- Considering the rule about managing expectations, it’s critical that you find a balance in how you’re communicating with transparency regarding your supply-chain challenges, and eventual product availability. Transparency is important, but there is a lack of information from Asian manufacturers presently. Be careful with predictions on when business will regulate, while staying consistent with what you can share.
- Consider developing a shared communication platform with internal workforce + stakeholders; consider a newsletter just for updates on the impact of the virus on day-to-day operations of your businesses
- Avoid re-sharing negative coverage about supply chain, as that heightens the concern. Again, your goal is to craft communication that’s based on fact and science, and avoids both panic and apathy
- Script all front-line stakeholders like customer-service leaders, sales reps, athletes and ambassadors, etc. to ensure that they’re able to offer consistency in messaging - nothing builds (or erodes) trust faster than consistency among the entire team

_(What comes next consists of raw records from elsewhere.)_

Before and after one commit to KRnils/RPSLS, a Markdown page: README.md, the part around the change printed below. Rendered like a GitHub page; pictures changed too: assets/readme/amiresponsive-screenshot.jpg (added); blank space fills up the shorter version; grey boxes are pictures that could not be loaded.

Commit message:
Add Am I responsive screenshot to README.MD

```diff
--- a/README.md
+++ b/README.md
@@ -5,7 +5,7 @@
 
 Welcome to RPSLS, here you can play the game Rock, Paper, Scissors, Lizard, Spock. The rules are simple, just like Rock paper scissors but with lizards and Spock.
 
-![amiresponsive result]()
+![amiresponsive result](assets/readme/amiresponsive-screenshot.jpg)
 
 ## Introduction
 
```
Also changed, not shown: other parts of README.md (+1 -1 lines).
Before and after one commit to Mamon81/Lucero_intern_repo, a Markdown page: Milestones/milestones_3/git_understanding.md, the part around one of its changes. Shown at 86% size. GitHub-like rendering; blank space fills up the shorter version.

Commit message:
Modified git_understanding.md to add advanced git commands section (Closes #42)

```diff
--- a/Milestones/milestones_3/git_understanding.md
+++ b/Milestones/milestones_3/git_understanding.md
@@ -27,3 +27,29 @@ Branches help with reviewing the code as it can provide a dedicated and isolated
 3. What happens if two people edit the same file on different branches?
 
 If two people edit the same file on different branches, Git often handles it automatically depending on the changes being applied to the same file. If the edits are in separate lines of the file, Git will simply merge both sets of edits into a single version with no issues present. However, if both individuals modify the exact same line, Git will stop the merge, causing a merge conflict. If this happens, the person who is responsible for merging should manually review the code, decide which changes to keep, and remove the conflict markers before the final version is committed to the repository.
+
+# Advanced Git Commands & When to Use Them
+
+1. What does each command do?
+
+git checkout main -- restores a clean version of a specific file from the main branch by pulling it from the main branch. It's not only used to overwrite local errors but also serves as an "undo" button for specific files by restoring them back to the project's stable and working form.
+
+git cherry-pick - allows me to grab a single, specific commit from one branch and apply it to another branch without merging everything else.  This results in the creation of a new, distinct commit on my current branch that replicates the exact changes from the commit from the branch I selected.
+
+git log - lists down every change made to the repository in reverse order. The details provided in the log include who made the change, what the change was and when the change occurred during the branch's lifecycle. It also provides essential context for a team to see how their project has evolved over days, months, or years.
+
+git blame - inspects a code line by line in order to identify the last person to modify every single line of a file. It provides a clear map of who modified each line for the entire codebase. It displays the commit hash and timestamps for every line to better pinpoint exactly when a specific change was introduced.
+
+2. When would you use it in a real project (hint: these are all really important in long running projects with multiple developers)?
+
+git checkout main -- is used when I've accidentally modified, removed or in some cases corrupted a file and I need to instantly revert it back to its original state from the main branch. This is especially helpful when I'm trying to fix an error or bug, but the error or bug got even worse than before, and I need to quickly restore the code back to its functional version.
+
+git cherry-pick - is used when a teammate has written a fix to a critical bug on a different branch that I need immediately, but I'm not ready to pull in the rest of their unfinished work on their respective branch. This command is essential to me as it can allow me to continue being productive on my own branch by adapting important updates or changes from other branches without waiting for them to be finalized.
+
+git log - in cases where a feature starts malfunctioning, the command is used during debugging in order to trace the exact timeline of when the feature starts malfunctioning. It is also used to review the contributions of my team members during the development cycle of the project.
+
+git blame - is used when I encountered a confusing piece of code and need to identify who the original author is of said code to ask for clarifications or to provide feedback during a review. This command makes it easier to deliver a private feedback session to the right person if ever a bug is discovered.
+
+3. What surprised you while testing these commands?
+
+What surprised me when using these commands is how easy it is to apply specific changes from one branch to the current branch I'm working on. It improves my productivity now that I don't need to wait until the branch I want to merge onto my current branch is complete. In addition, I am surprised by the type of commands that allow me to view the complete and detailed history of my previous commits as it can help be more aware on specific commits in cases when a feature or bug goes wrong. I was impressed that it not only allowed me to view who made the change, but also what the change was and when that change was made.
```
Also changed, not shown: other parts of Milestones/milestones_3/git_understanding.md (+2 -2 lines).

In the show notes, we’ve pulled together recent and relevant articles on how companies are leading through COVID-19, and managing supply chain disruption. We’ve also pulled together website resources for the most current news, along with the link to the CDC employer best practice report referenced in this show.